E.J. Graff

E.J. Graff writes on social-justice and human-rights issues, particularly discrimination and violence against women and children; marriage and family policy; and lesbian, gay, bisexual, and transgender lives. She is a resident scholar at the Brandeis Women's Studies Research Center and the author of What Is Marriage For? The Strange Social History of Our Most Intimate Institution (Beacon Press, 1999, 2004).

Recent Articles

What Does Global Warming Look Like?

What does climate change look like? These pictures give you a glimpse. Here’s the featured expert’s quote: “I was still completely unprepared for the gob-smacking scale of the breakup, which rendered me speechless." Me too.

Some Things You May Have Missed

  • Everyone's favorite state, Arizona, is working to balance its budget with a new tax -- er, fee -- on poor folks. If you had to balance a budget, wouldn't you find the poorest and least educated families, the most likely to have families afflicted by crime and addiction, and charge 'em $25 to visit their brothers, mothers, and cousins in jail?

Yesterday in the Ongoing Saga over the Withering Defense of Marriage Act ...

As you may know, there are three current battlefronts in the effort to repeal DOMA, the Defense of Marriage Act. One's in Congress: Senators Feinstein and Nadler have introduced a bill, The Respect for Marriage Act, that won't go anywhere in an election year. Another is in several federal courts: a series of lawsuits are underway on behalf of same-sex couples who are legally married in their home states -- Massachusetts, New York, California -- but, because of DOMA, do not have their marriages recognized by the federal government. In that second front, Obama's Justice Department this year declined to defend the law, saying that it believed DOMA to be unconstitutional.

No More Family Secrets
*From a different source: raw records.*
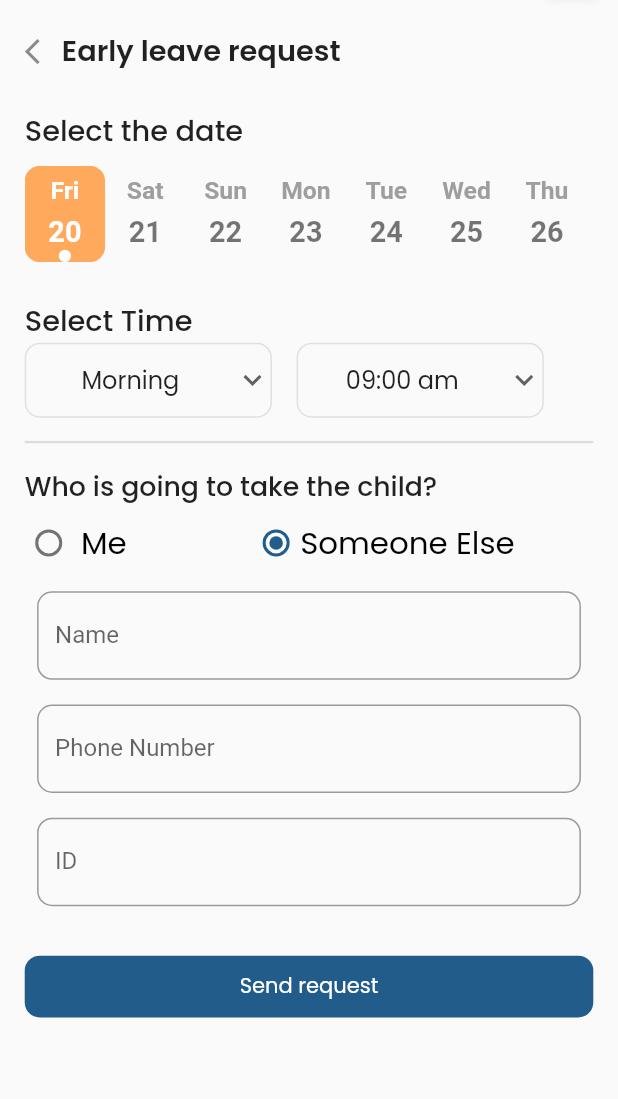
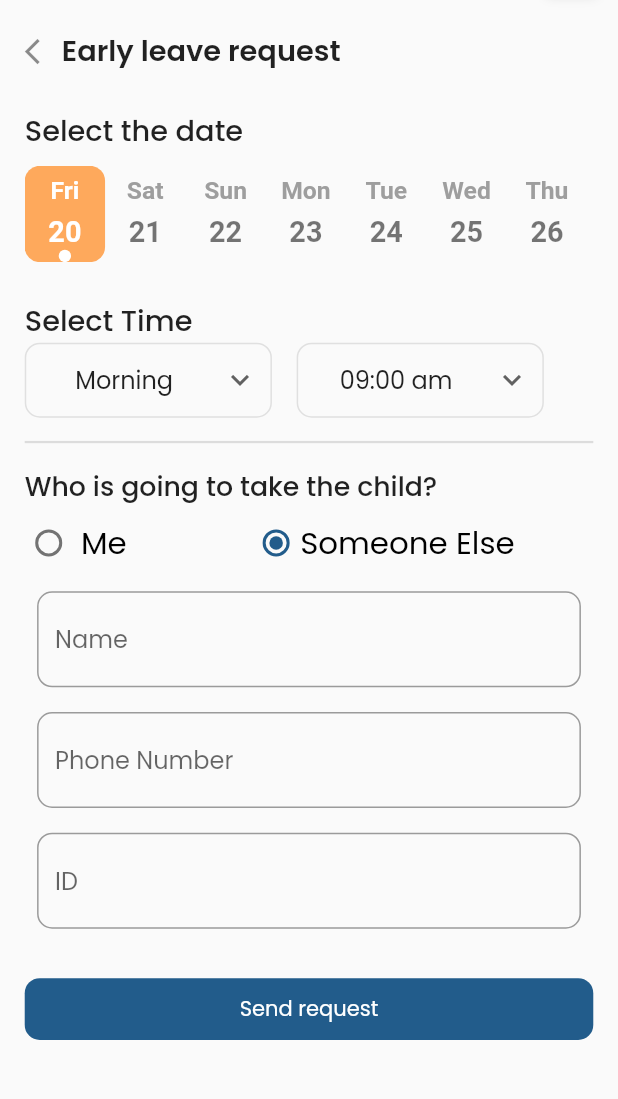
Before and after one commit to MalekYasser26/Nursery, a Flutter app: the HomeScreen screen opened directly, after a tap on "Early leave request", on a phone screen of 412 x 824 dp, the part 114-1213 px from its top. Run offline on Flutter 3.47's test engine with Material 2 defaults, Android fonts, the light colour scheme and no system bars; our stand-ins replace bloc, dotted_border, flutter_bloc, flutter_svg, google_fonts, google_nav_bar and 4 more.

Commit message:
connected apk to internet , size issues

```diff
--- a/lib/features/activities_View/activities_components/classes_view.dart
+++ b/lib/features/activities_View/activities_components/classes_view.dart
@@ -88,7 +88,10 @@ class _ClassesViewState extends State<ClassesView> {
                   ),
                   child: DropdownButtonHideUnderline(
                     child: DropdownButton(
-                      icon: Icon(Icons.keyboard_arrow_down),
+                      icon: Padding(
+                        padding:  EdgeInsets.all(2.w),
+                       child : Icon(Icons.keyboard_arrow_down,size: 35,weight: 5,)
+                      ),
                       isExpanded: true,
                       alignment: Alignment.center,
                       value: dropdownValue5,
--- a/lib/features/activities_View/activities_components/mood_view.dart
+++ b/lib/features/activities_View/activities_components/mood_view.dart
@@ -84,7 +84,10 @@ class _MoodViewState extends State<MoodView> {
                 ),
                 child: DropdownButtonHideUnderline(
                   child: DropdownButton(
-                    icon: Icon(Icons.keyboard_arrow_down),
+                    icon:Padding(
+                        padding:  EdgeInsets.all(2.w),
+                        child : Icon(Icons.keyboard_arrow_down,size: 35,weight: 5,)
+                    ),
                     isExpanded: true,
                     alignment: Alignment.center,
                     value: dropdownValue3,
--- a/lib/features/activities_View/activities_components/nap_view.dart
+++ b/lib/features/activities_View/activities_components/nap_view.dart
@@ -85,6 +85,10 @@ class _NapViewState extends State<NapView> {
                 ),
                 child: DropdownButtonHideUnderline(
                   child: DropdownButton(
+                    icon: Padding(
+                        padding:  EdgeInsets.all(2.w),
+                        child : Icon(Icons.keyboard_arrow_down,size: 35,weight: 5,)
+                    ),
                     isExpanded: true,
                     alignment: Alignment.center,
                     value: dropdownValue2,
--- a/lib/features/activities_View/activities_components/quiz_view.dart
+++ b/lib/features/activities_View/activities_components/quiz_view.dart
@@ -108,7 +108,10 @@ class _QuizViewState extends State<QuizView> {
                   ),
                   child: DropdownButtonHideUnderline(
                     child: DropdownButton(
-                      icon: Icon(Icons.keyboard_arrow_down),
+                      icon: Padding(
+                          padding:  EdgeInsets.all(2.w),
+                          child : Icon(Icons.keyboard_arrow_down,size: 35,weight: 5,)
+                      ),
                       isExpanded: true,
                       alignment: Alignment.center,
                       value: dropdownValue4,
--- a/lib/features/home_screen/presentation/views/widgets/booking_request_body/booking_request_body.dart
+++ b/lib/features/home_screen/presentation/views/widgets/booking_request_body/booking_request_body.dart
@@ -89,8 +89,6 @@ class _BookingRequestBodyState extends State<BookingRequestBody> {
               ),
               Padding(
                 padding: const EdgeInsets.all(8.0),
-                child: Expanded(
-                  flex: 5,
                 child: Container(
                     padding: const EdgeInsets.only(left: 5),
                     height: selectedRadio==1?40.h: 27.h,
@@ -305,7 +303,6 @@ class _BookingRequestBodyState extends State<BookingRequestBody> {
 
                       ],
                     )
-                  ),
                 ),
               ),
               Padding(
--- a/lib/features/home_screen/presentation/views/widgets/issue_a_complaint_body/issue_a_complaint_body.dart
+++ b/lib/features/home_screen/presentation/views/widgets/issue_a_complaint_body/issue_a_complaint_body.dart
@@ -23,7 +23,6 @@ class IssueScreenBody extends StatelessWidget {
                 const Spacer(),
                 InkWell(
                   onTap: (){
-                    //home screen
                   },
                   child: Container(
                     height: 4.h,
@@ -52,7 +51,7 @@ class IssueScreenBody extends StatelessWidget {
               mainAxisAlignment:MainAxisAlignment.start,
               children: [
                 IconButton(onPressed: (){
-                  //     Navigator.pushReplacement(context,MaterialPageRoute(builder: (ctx)=> const HomeScreen()));
+                    Navigator.pop(context);
                 },
                     icon: const Icon(Icons.arrow_back_ios,size: 20,weight: 10,
                       color: Color(0xff225C8B),)),
--- a/lib/views/Widgets/AnnouncementWidget.dart
+++ b/lib/views/Widgets/AnnouncementWidget.dart
@@ -22,7 +22,7 @@ class AnnounceWidget extends StatelessWidget {
     return Stack(
       children:[
         Card(
-        elevation: 4, // Customize elevation as needed
+        elevation: 2,
         shape: RoundedRectangleBorder(
           borderRadius: BorderRadius.circular(10),
         ),
--- a/lib/views/Widgets/BasicTextFF.dart
+++ b/lib/views/Widgets/BasicTextFF.dart
@@ -22,7 +22,7 @@ class BasicTextFF extends StatelessWidget {
           border: OutlineInputBorder(
             borderRadius: BorderRadius.circular(10),
           ),
-          labelText: fftext,
+          hintText: fftext,
           hintStyle: GoogleFonts.poppins(),
           suffixIcon: suffix != null ? Icon(suffix) : null,
         ),
--- a/lib/views/Widgets/CalendarEventWidget.dart
+++ b/lib/views/Widgets/CalendarEventWidget.dart
@@ -64,13 +64,13 @@ class CalendarEvent extends StatelessWidget {
         Positioned(
             bottom: 17.h,
             left: 5.w,
-            child: Text("$header",style: GoogleFonts.poppins(fontWeight: FontWeight.w700,color: Colors.white,fontSize: 15.sp),)),
+            child: Text("$header",style: GoogleFonts.poppins(fontWeight: FontWeight.w700,color: Colors.white,fontSize: 5.w),)),
         Positioned(
           bottom: 9.h,
           left: 5.w,
           child: Container(
             child: Text("$subtext",
-                style: GoogleFonts.poppins(fontWeight: FontWeight.w400,color: Colors.white,fontSize: 10.sp),softWrap: true),
+                style: GoogleFonts.poppins(fontWeight: FontWeight.w400,color: Colors.white,fontSize: 3.2.w),softWrap: true),
           ),
         ),
         Positioned(
--- a/lib/views/Widgets/CurrentActv.dart
+++ b/lib/views/Widgets/CurrentActv.dart
@@ -44,17 +44,17 @@ class CurrentActv extends StatelessWidget {
             SizedBox(height: 1.2.h,),
              Text(
                     text,
-                    style: GoogleFonts.poppins(fontSize: 12.sp, fontWeight: FontWeight.w600),
+                    style: GoogleFonts.poppins(fontSize: 4.w, fontWeight: FontWeight.w600),
                   ),
                   SizedBox(height: 1.h),
                   Text(
                     date,
-                    style: GoogleFonts.poppins(fontSize: 11.sp, fontWeight: FontWeight.w400),
+                    style: GoogleFonts.poppins(fontSize: 4.w, fontWeight: FontWeight.w400),
                   ),
                   SizedBox(height: 1.h),
                   Text(
                     subtext,
-                    style: GoogleFonts.poppins(fontSize: 8.sp, color: Colors.grey,fontWeight: FontWeight.w300),
+                    style: GoogleFonts.poppins(fontSize: 2.8.w, color: Colors.grey,fontWeight: FontWeight.w300),
                 ),
 
           ],
--- a/lib/views/Widgets/GradeWidget.dart
+++ b/lib/views/Widgets/GradeWidget.dart
@@ -23,7 +23,7 @@ var percentageGrade = answeredQuestionsList[index]/15*100 ;
     return Stack(
         children:[
           Card(
-            elevation: 4, // Customize elevation as needed
+            elevation: 2, // Customize elevation as needed
             shape: RoundedRectangleBorder(
               borderRadius: BorderRadius.circular(10),
             ),
--- a/lib/views/Widgets/MoodItem.dart
+++ b/lib/views/Widgets/MoodItem.dart
@@ -27,9 +27,9 @@ class MoodItem extends StatelessWidget {
                 SizedBox(height: 1.h,),
                 Row(
                   children: [
-                    Text(time,textAlign: TextAlign.start,style: GoogleFonts.poppins(fontSize: 12.sp,fontWeight: FontWeight.w600),softWrap: true),
+                    Text(time,textAlign: TextAlign.start,style: GoogleFonts.poppins(fontSize: 4.w,fontWeight: FontWeight.w600),softWrap: true),
                     SizedBox(width:1.w),
-                    Text(action,textAlign: TextAlign.start,style: GoogleFonts.poppins(fontSize: 11.sp,fontWeight: FontWeight.w400),softWrap: true),
+                    Text(action,textAlign: TextAlign.start,style: GoogleFonts.poppins(fontSize: 3.5.w,fontWeight: FontWeight.w400),softWrap: true),
                   ],
                 ),
                 SizedBox(height: 1.h,)
--- a/lib/views/Widgets/QuizWidget.dart
+++ b/lib/views/Widgets/QuizWidget.dart
@@ -22,7 +22,7 @@ class QuizWidget extends StatelessWidget {
     return Stack(
         children:[
           Card(
-            elevation: 4, // Customize elevation as needed
+            elevation: 2, // Customize elevation as needed
             shape: RoundedRectangleBorder(
               borderRadius: BorderRadius.circular(10),
             ),
--- a/lib/views/Widgets/RequestWidgets.dart
+++ b/lib/views/Widgets/RequestWidgets.dart
@@ -58,7 +58,7 @@ class RequestWidgets extends StatelessWidget {
               Text(
                 HomeScreenTXT[index],
                 style: GoogleFonts.poppins(
-                  fontSize: 9.sp,
+                  fontSize: 3.w,
                   fontWeight: FontWeight.w600
                 ),
                 textAlign: TextAlign.center,
--- a/lib/views/screens/HomeScreen/HomeScreen.dart
+++ b/lib/views/screens/HomeScreen/HomeScreen.dart
@@ -104,7 +104,7 @@ class HomeScreen extends StatelessWidget {
                   ],
               ),
                        SizedBox(height : 1.h),
-                       Text("What's Malak doing now ?",style: GoogleFonts.poppins(color: Colors.black,fontWeight: FontWeight.w600 , fontSize: 15.sp),),
+                       Text("What's Malak doing now ?",style: GoogleFonts.poppins(color: Colors.black,fontWeight: FontWeight.w600 , fontSize: 5.w),),
                        SizedBox(height : 1.h),
                        Container(
                          decoration: const BoxDecoration(
@@ -172,9 +172,11 @@ class HomeScreen extends StatelessWidget {
                        ),
                        SizedBox(height: 2.h,),
                        Text("Announcements",style: GoogleFonts.poppins(fontSize: 15.sp,fontWeight: FontWeight.w600),),
-                       AnnounceWidget(imagePath: AssetsData.logo, text: "Next parenting meeting", date: "18 Feb 2023",time: "10:00 am",)
-                      , AnnounceWidget(imagePath: AssetsData.logo, text: "Children’s Day", date: "15 Mar 2023",time: "08:00 am",)
-                     ,  AnnounceWidget(imagePath: AssetsData.logo, text: "Annual Day", date: "18 Feb 2023",time: "08:00 am",)
+                       AnnounceWidget(imagePath: AssetsData.logo, text: "Next parenting meeting", date: "18 Feb 2023",time: "10:00 am",),
+                       SizedBox(height: 1.h,),
+                       AnnounceWidget(imagePath: AssetsData.logo, text: "Children’s Day", date: "15 Mar 2023",time: "08:00 am",),
+                       SizedBox(height: 1.h,),
+                       AnnounceWidget(imagePath: AssetsData.logo, text: "Annual Day", date: "18 Feb 2023",time: "08:00 am",)
 
 
 
--- a/lib/views/screens/HomeScreen/RequestsScreens/EarlyLeaveScreen/EarlyLeaveScreen.dart
+++ b/lib/views/screens/HomeScreen/RequestsScreens/EarlyLeaveScreen/EarlyLeaveScreen.dart
@@ -93,7 +93,10 @@ class _EarlyLeaveScreenState extends State<EarlyLeaveScreen> {
                     ),
                     child: DropdownButtonHideUnderline(
                       child: DropdownButton(
-                        icon: Icon(Icons.keyboard_arrow_down),
+                        icon: Padding(
+                          padding:  EdgeInsets.only(right: 2.w),
+                          child: Icon(Icons.keyboard_arrow_down),
+                        ),
                         isExpanded: true,
                         alignment: Alignment.center,
                         value: dropdownValue,
@@ -119,7 +122,10 @@ class _EarlyLeaveScreenState extends State<EarlyLeaveScreen> {
                     ),
                     child: DropdownButtonHideUnderline(
                       child: DropdownButton(
-                        icon: Icon(Icons.keyboard_arrow_down),
+                        icon: Padding(
+                          padding:  EdgeInsets.only(right: 2.w),
+                          child: Icon(Icons.keyboard_arrow_down),
+                        ),
 
                         isExpanded: true,
                         alignment: Alignment.center,
```
Also changed, not shown: 1 other file. Lines whose indentation alone changed are shown as unchanged.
The New York Times ran an astounding story yesterday about a sperm donor with 150 offspring. Imagine having 149 half-siblings, putting you in one of the biggest genetic families in history. Jacqueline Mroz's piece nicely explored some of the ethical queasiness and consequences of leaving family-making entirely to the free market. Here's the key quote: